“The hospital got him a text-to-speech device and the next week we had him down in the studio and he gave out a big cheer. I’m sure this was the first time he’d managed to speak or project at that volume himself.
“Then the following week, he started walking again. His dad now volunteers for the charity.
“My second one sums up just how silly it can be. We had a patient visiting the studio who was my co-host and we got on great.
“The following week I was in the studio and doing the show when the phone rang – it was the girl from last week.
“I asked her if she would like to come down to the studio and she told me she got home a few days after we had met.
“She called me to let me know about the week she had and how she saw Little Mix, and it made me realise just how much the charity means to those kids who experience it.”
Toys, smiles, hugs… I love my job
Catherine Caughie has been a volunteer at Radio Lollipop for 18 years.
“It’s great fun, you feel like you’re five again and you just want to play with the toys, the paint and the games,” she laughs.
“When I go up on the wards and you play with a child I think that, no matter what they’re in for, it’s lovely just to see a smile on that kid’s face and that you’ve made a difference. There’s nothing like it.
“It’s for the families as well. It’s about the child, of course, but the families appreciate you. They’re sitting there, maybe all day, and you’re the first adult they see who isn’t part of the medical staff and they just give you a massive hug. It’s about being a bit of a comfort to them.
“Obviously it can be tough, you’re in a sick kids’ hospital and not everybody makes it, but you’re making a difference.”
One of several day-job colleagues whom Raymond has inspired to join Radio Lollipop, 39-year-old Catherine serves as the station’s volunteer coordinator, interviewing potential new recruits and finding new presenters to join the family.
“We’ve got so many volunteers here who have been here for years and I think that speaks volumes,” says Catherine.
“The fact that people have moved with their careers but actually have found a local Lollipop station says it all.”
The charity holds a recruitment day today in a bid to add to the team.

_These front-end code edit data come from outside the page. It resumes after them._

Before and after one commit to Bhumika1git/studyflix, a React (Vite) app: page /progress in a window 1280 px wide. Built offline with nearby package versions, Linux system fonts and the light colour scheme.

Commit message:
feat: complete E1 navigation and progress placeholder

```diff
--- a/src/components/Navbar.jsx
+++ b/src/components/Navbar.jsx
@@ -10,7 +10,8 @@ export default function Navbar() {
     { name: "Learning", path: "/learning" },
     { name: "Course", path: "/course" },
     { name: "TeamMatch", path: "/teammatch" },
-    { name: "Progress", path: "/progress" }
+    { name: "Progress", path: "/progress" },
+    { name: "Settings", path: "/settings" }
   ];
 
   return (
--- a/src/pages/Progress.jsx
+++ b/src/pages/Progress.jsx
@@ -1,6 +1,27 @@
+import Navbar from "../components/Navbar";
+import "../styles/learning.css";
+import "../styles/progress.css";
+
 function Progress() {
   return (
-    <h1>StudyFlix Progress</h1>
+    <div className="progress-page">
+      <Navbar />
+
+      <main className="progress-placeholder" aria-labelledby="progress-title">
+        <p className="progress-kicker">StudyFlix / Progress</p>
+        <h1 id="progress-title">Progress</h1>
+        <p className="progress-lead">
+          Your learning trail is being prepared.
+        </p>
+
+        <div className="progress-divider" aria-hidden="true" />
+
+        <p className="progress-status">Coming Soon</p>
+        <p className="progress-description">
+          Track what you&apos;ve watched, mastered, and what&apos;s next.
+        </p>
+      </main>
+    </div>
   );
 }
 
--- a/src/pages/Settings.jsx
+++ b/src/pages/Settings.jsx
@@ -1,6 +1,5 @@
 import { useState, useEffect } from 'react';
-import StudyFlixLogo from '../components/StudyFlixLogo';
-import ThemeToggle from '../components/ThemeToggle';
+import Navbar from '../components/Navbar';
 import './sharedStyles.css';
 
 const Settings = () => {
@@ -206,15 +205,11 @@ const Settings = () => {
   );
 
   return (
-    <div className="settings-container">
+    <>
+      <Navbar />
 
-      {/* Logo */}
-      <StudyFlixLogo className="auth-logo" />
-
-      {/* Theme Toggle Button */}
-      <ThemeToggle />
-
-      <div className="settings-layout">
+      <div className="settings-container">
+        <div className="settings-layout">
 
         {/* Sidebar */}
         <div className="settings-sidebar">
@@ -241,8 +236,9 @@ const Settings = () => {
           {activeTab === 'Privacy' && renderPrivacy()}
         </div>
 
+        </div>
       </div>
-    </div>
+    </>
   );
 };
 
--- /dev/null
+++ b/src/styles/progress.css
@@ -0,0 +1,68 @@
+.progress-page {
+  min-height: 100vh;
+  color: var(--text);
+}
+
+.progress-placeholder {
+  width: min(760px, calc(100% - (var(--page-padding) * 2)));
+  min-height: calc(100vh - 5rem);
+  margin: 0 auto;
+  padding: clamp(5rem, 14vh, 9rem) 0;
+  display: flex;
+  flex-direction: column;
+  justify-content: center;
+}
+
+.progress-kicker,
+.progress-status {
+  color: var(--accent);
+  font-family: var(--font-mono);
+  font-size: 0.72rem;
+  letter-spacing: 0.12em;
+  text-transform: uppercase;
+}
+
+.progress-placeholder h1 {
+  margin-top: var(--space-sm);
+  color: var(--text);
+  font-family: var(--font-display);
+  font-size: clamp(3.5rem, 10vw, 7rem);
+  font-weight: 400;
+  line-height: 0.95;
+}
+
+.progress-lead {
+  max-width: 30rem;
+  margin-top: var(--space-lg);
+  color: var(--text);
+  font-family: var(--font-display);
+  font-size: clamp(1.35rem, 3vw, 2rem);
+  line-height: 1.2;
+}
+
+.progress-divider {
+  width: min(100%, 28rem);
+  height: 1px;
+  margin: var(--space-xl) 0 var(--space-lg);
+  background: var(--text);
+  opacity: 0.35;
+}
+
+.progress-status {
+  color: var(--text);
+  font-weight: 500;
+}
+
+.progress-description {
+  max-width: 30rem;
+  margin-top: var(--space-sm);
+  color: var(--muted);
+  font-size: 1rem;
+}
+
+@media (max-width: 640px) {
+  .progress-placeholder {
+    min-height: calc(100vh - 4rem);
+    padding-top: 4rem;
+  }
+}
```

“Come along, it will genuinely change your life,” Catherine urges.
“You’ll make a difference to a sick child in hospital and there’s no greater privilege or honour than being able to do that.
“It’s two hours, one night a week. What would you be doing with that?”